*Material for this task*:
----------------

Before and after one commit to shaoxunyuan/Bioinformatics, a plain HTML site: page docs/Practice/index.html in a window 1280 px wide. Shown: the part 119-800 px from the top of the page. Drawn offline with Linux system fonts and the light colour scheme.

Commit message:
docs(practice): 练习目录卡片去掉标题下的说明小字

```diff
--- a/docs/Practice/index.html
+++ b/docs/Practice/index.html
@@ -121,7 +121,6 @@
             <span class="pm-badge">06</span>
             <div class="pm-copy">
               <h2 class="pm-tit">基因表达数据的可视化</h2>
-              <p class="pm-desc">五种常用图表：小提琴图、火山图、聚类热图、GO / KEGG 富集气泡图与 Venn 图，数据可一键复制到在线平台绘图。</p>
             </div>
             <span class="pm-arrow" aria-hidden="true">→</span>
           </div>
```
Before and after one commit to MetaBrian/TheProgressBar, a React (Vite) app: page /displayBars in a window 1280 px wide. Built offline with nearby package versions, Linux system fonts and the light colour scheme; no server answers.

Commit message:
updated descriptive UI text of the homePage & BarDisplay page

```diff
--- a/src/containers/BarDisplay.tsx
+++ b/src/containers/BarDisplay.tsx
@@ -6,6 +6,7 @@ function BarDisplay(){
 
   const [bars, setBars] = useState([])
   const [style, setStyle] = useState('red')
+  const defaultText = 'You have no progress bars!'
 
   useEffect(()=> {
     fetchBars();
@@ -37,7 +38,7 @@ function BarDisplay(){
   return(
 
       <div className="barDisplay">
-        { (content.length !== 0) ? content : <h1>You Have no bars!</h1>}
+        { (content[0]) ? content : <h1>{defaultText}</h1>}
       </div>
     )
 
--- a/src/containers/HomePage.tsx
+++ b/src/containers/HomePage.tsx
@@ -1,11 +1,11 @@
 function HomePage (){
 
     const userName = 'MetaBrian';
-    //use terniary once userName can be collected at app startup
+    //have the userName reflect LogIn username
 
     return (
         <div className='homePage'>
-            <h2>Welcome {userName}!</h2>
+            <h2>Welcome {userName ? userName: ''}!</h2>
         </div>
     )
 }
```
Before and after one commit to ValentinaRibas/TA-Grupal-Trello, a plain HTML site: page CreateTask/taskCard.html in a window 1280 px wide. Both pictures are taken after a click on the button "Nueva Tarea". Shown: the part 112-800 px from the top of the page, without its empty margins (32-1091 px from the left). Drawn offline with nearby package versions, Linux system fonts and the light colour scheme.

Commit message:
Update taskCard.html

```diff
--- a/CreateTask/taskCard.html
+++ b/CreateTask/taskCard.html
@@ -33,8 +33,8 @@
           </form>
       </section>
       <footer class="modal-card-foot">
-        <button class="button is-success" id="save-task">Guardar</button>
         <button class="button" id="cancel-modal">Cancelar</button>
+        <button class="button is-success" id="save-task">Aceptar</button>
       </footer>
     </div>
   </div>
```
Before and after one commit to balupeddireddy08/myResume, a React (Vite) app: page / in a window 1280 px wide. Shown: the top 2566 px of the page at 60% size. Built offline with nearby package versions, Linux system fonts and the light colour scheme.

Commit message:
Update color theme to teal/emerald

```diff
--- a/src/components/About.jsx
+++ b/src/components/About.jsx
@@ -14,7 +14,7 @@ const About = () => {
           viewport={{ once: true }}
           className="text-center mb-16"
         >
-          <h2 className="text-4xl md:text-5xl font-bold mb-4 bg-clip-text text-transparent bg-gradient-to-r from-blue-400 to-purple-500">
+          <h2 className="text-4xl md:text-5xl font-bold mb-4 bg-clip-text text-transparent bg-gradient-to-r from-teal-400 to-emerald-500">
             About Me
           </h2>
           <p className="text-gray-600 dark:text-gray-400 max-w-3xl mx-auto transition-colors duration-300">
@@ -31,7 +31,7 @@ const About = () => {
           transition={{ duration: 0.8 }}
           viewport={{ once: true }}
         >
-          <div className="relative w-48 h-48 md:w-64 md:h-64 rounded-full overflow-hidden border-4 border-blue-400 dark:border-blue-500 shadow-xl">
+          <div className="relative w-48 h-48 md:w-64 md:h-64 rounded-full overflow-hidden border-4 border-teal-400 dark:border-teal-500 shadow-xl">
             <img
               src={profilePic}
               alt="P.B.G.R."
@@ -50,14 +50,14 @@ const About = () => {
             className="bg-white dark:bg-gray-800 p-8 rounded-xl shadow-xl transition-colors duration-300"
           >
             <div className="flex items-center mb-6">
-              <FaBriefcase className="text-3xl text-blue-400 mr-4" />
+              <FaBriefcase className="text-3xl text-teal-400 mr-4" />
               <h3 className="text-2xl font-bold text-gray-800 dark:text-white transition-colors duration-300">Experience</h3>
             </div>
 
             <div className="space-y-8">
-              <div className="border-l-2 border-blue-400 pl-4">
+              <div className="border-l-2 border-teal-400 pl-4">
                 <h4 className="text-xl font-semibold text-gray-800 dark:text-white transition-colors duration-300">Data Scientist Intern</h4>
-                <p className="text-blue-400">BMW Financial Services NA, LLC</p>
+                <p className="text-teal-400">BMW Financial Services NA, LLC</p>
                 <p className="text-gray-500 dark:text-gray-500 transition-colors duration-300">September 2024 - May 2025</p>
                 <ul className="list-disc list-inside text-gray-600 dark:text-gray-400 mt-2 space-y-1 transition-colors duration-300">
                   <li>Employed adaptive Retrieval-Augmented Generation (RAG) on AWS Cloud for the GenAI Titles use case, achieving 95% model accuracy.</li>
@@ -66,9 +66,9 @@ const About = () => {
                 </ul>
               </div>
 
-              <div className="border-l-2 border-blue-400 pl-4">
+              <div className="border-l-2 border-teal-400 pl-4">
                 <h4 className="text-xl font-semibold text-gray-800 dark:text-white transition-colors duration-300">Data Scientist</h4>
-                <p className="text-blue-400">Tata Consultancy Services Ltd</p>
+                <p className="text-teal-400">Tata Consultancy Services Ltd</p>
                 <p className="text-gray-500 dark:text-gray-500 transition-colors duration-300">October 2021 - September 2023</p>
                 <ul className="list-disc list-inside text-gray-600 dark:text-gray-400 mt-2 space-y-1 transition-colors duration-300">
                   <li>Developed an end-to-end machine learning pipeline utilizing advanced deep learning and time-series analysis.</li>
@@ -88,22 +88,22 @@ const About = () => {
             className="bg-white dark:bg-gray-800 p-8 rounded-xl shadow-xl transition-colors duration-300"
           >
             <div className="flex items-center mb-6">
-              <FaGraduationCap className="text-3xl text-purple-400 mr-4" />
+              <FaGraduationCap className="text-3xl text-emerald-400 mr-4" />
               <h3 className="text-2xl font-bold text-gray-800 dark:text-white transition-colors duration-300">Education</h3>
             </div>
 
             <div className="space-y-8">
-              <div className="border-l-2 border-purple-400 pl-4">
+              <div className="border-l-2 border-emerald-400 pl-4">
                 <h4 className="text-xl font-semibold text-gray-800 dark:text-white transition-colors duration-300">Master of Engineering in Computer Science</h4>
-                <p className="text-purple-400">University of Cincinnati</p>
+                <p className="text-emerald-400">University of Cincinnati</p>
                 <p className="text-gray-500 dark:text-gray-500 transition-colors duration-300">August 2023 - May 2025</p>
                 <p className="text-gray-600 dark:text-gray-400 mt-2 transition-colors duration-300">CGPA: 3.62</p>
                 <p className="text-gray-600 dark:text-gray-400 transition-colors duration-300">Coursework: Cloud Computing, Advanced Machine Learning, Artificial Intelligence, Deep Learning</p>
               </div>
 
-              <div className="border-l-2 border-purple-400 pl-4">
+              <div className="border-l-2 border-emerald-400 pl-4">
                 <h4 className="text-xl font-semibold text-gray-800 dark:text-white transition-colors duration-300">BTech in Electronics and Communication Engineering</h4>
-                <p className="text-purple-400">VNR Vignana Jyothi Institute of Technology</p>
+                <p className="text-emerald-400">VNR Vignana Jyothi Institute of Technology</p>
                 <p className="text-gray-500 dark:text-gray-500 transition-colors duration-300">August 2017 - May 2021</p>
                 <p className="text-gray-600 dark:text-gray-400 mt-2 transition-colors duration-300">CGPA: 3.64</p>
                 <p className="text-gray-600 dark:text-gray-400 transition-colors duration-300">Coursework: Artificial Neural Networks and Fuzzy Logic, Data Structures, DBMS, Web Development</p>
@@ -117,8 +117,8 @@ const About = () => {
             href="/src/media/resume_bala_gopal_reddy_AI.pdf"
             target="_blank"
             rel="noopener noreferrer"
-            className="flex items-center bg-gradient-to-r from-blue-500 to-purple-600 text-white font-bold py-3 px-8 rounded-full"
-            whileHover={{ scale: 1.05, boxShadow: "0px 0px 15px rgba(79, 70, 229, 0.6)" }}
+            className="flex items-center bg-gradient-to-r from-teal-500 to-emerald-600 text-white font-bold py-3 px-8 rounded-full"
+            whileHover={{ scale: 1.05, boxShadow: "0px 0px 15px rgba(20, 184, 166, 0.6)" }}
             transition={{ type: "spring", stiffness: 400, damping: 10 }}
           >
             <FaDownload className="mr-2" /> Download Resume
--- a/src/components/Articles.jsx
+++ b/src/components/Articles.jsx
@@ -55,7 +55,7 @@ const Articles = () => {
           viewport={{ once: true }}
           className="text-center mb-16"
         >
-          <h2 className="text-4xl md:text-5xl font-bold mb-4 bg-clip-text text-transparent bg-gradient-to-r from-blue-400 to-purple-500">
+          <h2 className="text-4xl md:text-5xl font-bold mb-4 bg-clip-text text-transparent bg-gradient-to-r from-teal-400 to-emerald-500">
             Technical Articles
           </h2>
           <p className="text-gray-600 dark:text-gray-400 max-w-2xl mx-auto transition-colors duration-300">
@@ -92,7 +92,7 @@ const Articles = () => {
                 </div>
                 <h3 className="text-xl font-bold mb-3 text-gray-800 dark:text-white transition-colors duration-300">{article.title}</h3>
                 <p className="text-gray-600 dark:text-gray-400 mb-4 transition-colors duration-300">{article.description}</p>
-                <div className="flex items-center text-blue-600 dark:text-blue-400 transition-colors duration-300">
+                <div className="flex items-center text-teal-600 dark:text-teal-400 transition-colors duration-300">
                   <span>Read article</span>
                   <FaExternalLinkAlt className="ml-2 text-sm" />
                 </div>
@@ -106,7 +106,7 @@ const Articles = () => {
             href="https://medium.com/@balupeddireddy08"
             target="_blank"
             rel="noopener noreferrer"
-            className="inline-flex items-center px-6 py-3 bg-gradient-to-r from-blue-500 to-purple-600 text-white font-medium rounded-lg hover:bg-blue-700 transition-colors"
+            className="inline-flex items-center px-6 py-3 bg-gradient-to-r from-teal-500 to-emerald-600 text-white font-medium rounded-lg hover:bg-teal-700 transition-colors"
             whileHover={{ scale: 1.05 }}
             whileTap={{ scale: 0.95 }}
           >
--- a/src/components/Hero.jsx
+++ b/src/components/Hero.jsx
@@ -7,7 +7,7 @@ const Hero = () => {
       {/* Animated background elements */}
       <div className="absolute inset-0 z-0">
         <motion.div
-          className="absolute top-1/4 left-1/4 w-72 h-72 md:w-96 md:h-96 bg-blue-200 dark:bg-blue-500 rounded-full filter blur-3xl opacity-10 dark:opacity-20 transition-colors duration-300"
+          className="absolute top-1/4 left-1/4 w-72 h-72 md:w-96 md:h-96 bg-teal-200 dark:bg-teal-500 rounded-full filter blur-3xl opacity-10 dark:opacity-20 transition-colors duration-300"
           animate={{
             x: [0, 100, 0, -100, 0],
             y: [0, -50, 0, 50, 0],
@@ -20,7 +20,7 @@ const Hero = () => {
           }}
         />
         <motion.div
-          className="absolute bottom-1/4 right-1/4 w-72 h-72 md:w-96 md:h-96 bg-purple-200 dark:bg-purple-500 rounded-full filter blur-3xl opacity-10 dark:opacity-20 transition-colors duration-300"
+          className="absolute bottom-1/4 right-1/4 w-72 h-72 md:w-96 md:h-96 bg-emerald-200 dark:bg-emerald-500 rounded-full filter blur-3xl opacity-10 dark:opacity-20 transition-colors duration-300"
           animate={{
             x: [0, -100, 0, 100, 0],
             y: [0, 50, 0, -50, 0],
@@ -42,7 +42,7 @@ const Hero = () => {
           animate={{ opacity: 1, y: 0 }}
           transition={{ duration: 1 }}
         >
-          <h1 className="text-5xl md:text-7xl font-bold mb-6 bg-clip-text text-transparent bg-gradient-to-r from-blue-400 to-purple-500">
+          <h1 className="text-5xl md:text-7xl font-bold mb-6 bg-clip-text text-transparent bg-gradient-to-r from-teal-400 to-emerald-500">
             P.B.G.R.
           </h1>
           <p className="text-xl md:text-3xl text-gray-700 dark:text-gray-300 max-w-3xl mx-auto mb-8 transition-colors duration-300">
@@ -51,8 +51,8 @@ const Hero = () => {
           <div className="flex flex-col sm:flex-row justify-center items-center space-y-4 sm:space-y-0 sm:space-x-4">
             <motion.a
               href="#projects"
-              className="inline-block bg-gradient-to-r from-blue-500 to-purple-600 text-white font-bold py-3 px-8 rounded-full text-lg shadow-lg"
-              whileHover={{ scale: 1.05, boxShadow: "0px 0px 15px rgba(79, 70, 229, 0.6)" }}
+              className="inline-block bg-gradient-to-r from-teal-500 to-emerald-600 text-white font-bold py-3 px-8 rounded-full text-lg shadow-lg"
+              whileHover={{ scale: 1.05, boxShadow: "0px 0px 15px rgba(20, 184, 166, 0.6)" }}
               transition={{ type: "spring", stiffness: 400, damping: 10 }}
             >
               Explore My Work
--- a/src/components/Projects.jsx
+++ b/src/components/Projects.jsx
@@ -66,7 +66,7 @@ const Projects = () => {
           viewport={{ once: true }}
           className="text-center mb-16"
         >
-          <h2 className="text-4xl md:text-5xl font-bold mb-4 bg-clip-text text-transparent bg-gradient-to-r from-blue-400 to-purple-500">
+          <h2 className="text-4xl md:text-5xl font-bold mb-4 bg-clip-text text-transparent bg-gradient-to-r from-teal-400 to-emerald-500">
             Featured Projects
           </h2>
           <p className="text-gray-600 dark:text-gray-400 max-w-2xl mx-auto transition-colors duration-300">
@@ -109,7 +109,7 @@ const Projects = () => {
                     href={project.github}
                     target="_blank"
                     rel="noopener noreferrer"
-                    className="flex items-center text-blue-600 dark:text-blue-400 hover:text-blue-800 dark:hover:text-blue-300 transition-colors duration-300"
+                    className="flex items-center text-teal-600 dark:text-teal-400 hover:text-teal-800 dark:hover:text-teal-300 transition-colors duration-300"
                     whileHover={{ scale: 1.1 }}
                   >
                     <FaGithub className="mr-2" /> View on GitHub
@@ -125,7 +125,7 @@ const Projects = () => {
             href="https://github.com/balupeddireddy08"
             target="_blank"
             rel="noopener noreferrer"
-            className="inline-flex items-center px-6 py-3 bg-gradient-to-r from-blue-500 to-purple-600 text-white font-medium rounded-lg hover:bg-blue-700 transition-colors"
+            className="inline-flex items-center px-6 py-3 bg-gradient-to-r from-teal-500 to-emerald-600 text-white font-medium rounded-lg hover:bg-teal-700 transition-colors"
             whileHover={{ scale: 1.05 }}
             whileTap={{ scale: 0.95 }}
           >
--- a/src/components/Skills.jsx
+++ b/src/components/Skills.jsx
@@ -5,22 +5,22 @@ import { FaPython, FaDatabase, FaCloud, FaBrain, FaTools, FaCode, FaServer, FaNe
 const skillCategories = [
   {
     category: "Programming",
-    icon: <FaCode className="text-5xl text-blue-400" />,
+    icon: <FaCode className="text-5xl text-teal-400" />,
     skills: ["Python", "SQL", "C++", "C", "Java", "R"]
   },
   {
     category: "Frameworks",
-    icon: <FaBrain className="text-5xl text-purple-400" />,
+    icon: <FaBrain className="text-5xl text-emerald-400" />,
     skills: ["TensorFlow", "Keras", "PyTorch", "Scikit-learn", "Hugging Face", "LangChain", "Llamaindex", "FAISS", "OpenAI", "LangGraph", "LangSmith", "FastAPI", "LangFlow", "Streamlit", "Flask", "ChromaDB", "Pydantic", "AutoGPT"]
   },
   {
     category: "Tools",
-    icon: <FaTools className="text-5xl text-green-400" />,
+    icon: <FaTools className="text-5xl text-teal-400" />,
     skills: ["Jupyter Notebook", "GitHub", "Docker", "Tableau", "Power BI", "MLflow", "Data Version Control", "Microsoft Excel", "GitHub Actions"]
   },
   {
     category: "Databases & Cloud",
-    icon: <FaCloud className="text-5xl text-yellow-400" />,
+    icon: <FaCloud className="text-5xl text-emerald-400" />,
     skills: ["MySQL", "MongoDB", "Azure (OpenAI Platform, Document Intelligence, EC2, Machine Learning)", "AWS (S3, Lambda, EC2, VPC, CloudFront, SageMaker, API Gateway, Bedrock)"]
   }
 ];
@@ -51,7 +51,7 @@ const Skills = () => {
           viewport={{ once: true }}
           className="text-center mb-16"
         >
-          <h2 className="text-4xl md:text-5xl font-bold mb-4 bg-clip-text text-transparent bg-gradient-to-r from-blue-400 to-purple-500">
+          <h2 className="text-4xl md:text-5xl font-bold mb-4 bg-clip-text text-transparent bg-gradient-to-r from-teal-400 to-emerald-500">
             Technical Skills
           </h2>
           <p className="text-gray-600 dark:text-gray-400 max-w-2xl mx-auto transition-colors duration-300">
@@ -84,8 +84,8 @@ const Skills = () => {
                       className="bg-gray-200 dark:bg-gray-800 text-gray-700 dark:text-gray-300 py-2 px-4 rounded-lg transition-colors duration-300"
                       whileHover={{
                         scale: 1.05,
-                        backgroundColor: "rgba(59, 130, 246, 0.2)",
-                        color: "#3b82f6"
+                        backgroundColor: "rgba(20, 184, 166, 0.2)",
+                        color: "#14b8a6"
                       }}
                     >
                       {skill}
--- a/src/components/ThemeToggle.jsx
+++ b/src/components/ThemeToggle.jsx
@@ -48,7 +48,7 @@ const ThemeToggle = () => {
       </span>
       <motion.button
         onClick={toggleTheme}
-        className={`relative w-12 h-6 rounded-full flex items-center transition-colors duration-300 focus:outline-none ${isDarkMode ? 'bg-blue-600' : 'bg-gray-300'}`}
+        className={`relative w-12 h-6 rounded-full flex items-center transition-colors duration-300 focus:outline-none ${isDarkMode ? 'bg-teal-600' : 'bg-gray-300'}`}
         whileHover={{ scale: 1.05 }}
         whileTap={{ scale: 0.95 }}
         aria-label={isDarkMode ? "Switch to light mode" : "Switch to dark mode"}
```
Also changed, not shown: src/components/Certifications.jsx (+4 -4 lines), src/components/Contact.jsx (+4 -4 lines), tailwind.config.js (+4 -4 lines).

----------------

Please print, exactly and with nothing else, the lines from the first line of the entries through the line containing "updated descriptive UI".

Before and after one commit to shaoxunyuan/Bioinformatics, a plain HTML site: page docs/Practice/index.html in a window 1280 px wide. Shown: the part 119-800 px from the top of the page. Drawn offline with Linux system fonts and the light colour scheme.

Commit message:
docs(practice): 练习目录卡片去掉标题下的说明小字

```diff
--- a/docs/Practice/index.html
+++ b/docs/Practice/index.html
@@ -121,7 +121,6 @@
             <span class="pm-badge">06</span>
             <div class="pm-copy">
               <h2 class="pm-tit">基因表达数据的可视化</h2>
-              <p class="pm-desc">五种常用图表：小提琴图、火山图、聚类热图、GO / KEGG 富集气泡图与 Venn 图，数据可一键复制到在线平台绘图。</p>
             </div>
             <span class="pm-arrow" aria-hidden="true">→</span>
           </div>
```
Before and after one commit to MetaBrian/TheProgressBar, a React (Vite) app: page /displayBars in a window 1280 px wide. Built offline with nearby package versions, Linux system fonts and the light colour scheme; no server answers.

Commit message:
updated descriptive UI text of the homePage & BarDisplay page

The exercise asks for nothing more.